Exercise requirements – Report every line of the records that contains the word "this".

*****

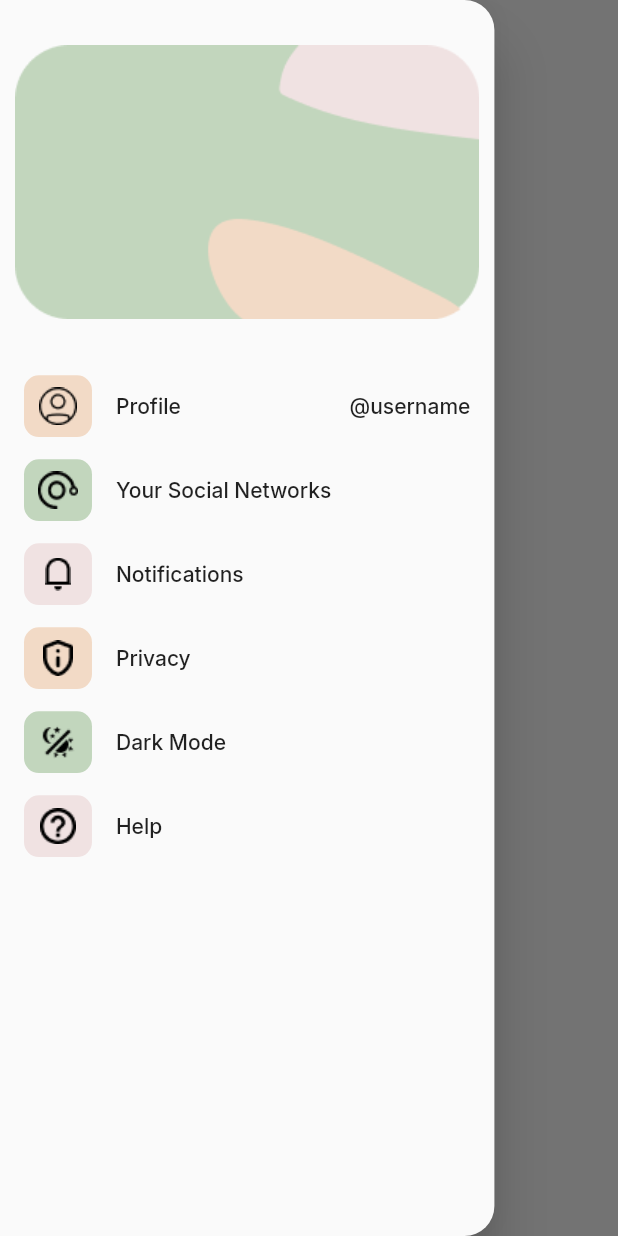
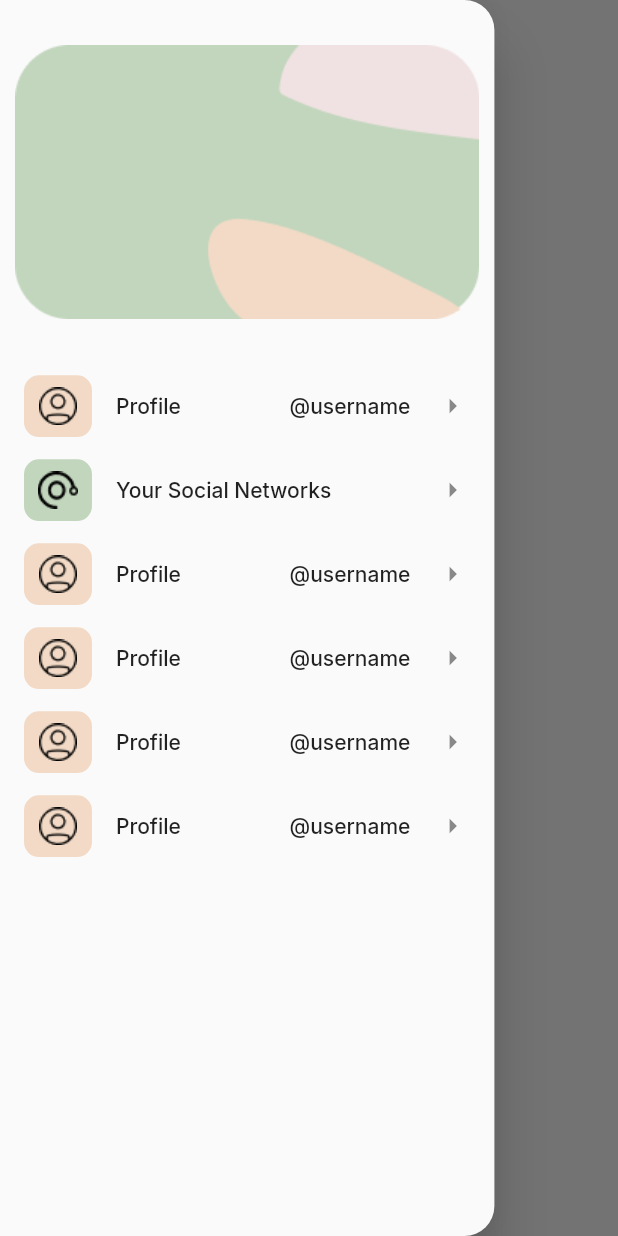
Before and after one commit to Sparsh-R17/Climate-Fintech-App, a Flutter app: the screen it shows after launch, with the side drawer open, on a phone screen of 412 x 824 dp. Run offline on Flutter 3.47's test engine with Material 2 defaults, Android fonts, the phone set to English and light mode, and no system bars; our stand-ins replace google_fonts.

Commit message:
List Converted to Builder

```diff
--- a/lib/config/drawer_data.dart
+++ b/lib/config/drawer_data.dart
@@ -1,11 +1,49 @@
+import 'package:flutter/material.dart';
+
 import '../models/drawer_list.dart';
 import './colors.dart';
 
-List<DrawerList> _drawerList = [
+List<DrawerList> drawerList = [
   DrawerList(
     boxColor: AppColor.brown,
     listName: 'Profile',
     icon: 'assets/images/user_icon.png',
     listTag: '@username',
+    trailingIcon: Icons.arrow_right,
+  ),
+  DrawerList(
+    boxColor: AppColor.green,
+    listName: 'Your Social Networks',
+    icon: 'assets/images/socialmedia_icon.png',
+    listTag: '',
+    trailingIcon: Icons.arrow_right,
+  ),
+  DrawerList(
+    boxColor: AppColor.brown,
+    listName: 'Profile',
+    icon: 'assets/images/user_icon.png',
+    listTag: '@username',
+    trailingIcon: Icons.arrow_right,
+  ),
+  DrawerList(
+    boxColor: AppColor.brown,
+    listName: 'Profile',
+    icon: 'assets/images/user_icon.png',
+    listTag: '@username',
+    trailingIcon: Icons.arrow_right,
+  ),
+  DrawerList(
+    boxColor: AppColor.brown,
+    listName: 'Profile',
+    icon: 'assets/images/user_icon.png',
+    listTag: '@username',
+    trailingIcon: Icons.arrow_right,
+  ),
+  DrawerList(
+    boxColor: AppColor.brown,
+    listName: 'Profile',
+    icon: 'assets/images/user_icon.png',
+    listTag: '@username',
+    trailingIcon: Icons.arrow_right,
   ),
 ];
--- a/lib/models/drawer_list.dart
+++ b/lib/models/drawer_list.dart
@@ -5,11 +5,13 @@ class DrawerList {
   final String listName;
   final String listTag;
   final String icon;
+  final IconData trailingIcon;
 
   DrawerList({
     required this.boxColor,
     required this.listName,
     required this.icon,
     required this.listTag,
+    required this.trailingIcon,
   });
 }
--- a/lib/widgets/custom_drawer.dart
+++ b/lib/widgets/custom_drawer.dart
@@ -1,6 +1,7 @@
 import 'package:flutter/material.dart';
 
 import './drawer_list_tile.dart';
+import '../config/drawer_data.dart';
 
 class CustomDrawer extends StatelessWidget {
   const CustomDrawer({super.key});
@@ -22,12 +23,20 @@ class CustomDrawer extends StatelessWidget {
             child: Image.asset('assets/images/card_design.png'),
           ),
           Expanded(
-            child: ListView(
-              children: const [
-                DrawerListTile(),
-              ],
+            child: ListView.builder(
+              itemCount: 6,
+              itemBuilder: (context, index) {
+                return DrawerListTile(
+                  containerColor: drawerList[index].boxColor,
+                  containerImage: drawerList[index].icon,
+                  name: drawerList[index].listName,
+                  tagName: drawerList[index].listTag,
+                  tileIcon: drawerList[index].trailingIcon,
+                );
+              },
             ),
-          )
+          ),
+
         ],
       ),
     );
--- a/lib/widgets/drawer_list_tile.dart
+++ b/lib/widgets/drawer_list_tile.dart
@@ -3,116 +3,41 @@ import 'package:flutter/material.dart';
 import '../config/colors.dart';
 
 class DrawerListTile extends StatelessWidget {
-  const DrawerListTile({super.key});
+  final Color containerColor;
+  final String name;
+  final String containerImage;
+  final String tagName;
+  final IconData tileIcon;
+
+  const DrawerListTile({
+    super.key,
+    required this.containerColor,
+    required this.name,
+    required this.containerImage,
+    required this.tagName,
+    required this.tileIcon,
+  });
 
   @override
   Widget build(BuildContext context) {
-    return Column(
-      children: [
-        ListTile(
+    return ListTile(
       leading: Container(
         height: MediaQuery.of(context).size.height * 0.05,
         width: MediaQuery.of(context).size.width * 0.11,
         decoration: BoxDecoration(
-              color: AppColor.brown,
+          color: containerColor,
           borderRadius: BorderRadius.circular(10),
         ),
-            child: Image.asset('assets/images/user_icon.png'),
+        child: Image.asset(containerImage),
       ),
+      trailing: Icon(tileIcon),
       title: Row(
         mainAxisAlignment: MainAxisAlignment.spaceBetween,
-            children: const [
-              Text('Profile'),
-              Text('@username'),
+        children: [
+          Text(name),
+          Text(tagName),
         ],
       ),
-        ),
-        ListTile(
-          leading: Container(
-            height: MediaQuery.of(context).size.height * 0.05,
-            width: MediaQuery.of(context).size.width * 0.11,
-            decoration: BoxDecoration(
-              color: AppColor.green,
-              borderRadius: BorderRadius.circular(10),
-            ),
-            child: Image.asset('assets/images/socialmedia_icon.png'),
-          ),
-          title: Row(
-            mainAxisAlignment: MainAxisAlignment.spaceBetween,
-            children: const [
-              Text('Your Social Networks'),
-            ],
-          ),
-        ),
-        ListTile(
-          leading: Container(
-            height: MediaQuery.of(context).size.height * 0.05,
-            width: MediaQuery.of(context).size.width * 0.11,
-            decoration: BoxDecoration(
-              color: AppColor.pink,
-              borderRadius: BorderRadius.circular(10),
-            ),
-            child: Image.asset('assets/images/notifications_icon.png'),
-          ),
-          title: Row(
-            mainAxisAlignment: MainAxisAlignment.spaceBetween,
-            children: const [
-              Text('Notifications'),
-            ],
-          ),
-        ),
-        ListTile(
-          leading: Container(
-            height: MediaQuery.of(context).size.height * 0.05,
-            width: MediaQuery.of(context).size.width * 0.11,
-            decoration: BoxDecoration(
-              color: AppColor.brown,
-              borderRadius: BorderRadius.circular(10),
-            ),
-            child: Image.asset('assets/images/privacy_icon.png'),
-          ),
-          title: Row(
-            mainAxisAlignment: MainAxisAlignment.spaceBetween,
-            children: const [
-              Text('Privacy'),
-            ],
-          ),
-        ),
-        ListTile(
-          leading: Container(
-            height: MediaQuery.of(context).size.height * 0.05,
-            width: MediaQuery.of(context).size.width * 0.11,
-            decoration: BoxDecoration(
-              color: AppColor.green,
-              borderRadius: BorderRadius.circular(10),
-            ),
-            child: Image.asset('assets/images/darkmode_icon.png'),
-          ),
-          title: Row(
-            mainAxisAlignment: MainAxisAlignment.spaceBetween,
-            children: const [
-              Text('Dark Mode'),
-            ],
-          ),
-        ),
-        ListTile(
-          leading: Container(
-            height: MediaQuery.of(context).size.height * 0.05,
-            width: MediaQuery.of(context).size.width * 0.11,
-            decoration: BoxDecoration(
-              color: AppColor.pink,
-              borderRadius: BorderRadius.circular(10),
-            ),
-            child: Image.asset('assets/images/help_icon.png'),
-          ),
-          title: Row(
-            mainAxisAlignment: MainAxisAlignment.spaceBetween,
-            children: const [
-              Text('Help'),
-            ],
-          ),
-        ),
-      ],
     );
   }
 }
```
Lines whose indentation alone changed are shown as unchanged.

*****

Response –
     required this.boxColor,
     required this.listName,
     required this.icon,
     required this.listTag,
+    required this.trailingIcon,
+    required this.containerColor,
+    required this.name,
+    required this.containerImage,
+    required this.tagName,
+    required this.tileIcon,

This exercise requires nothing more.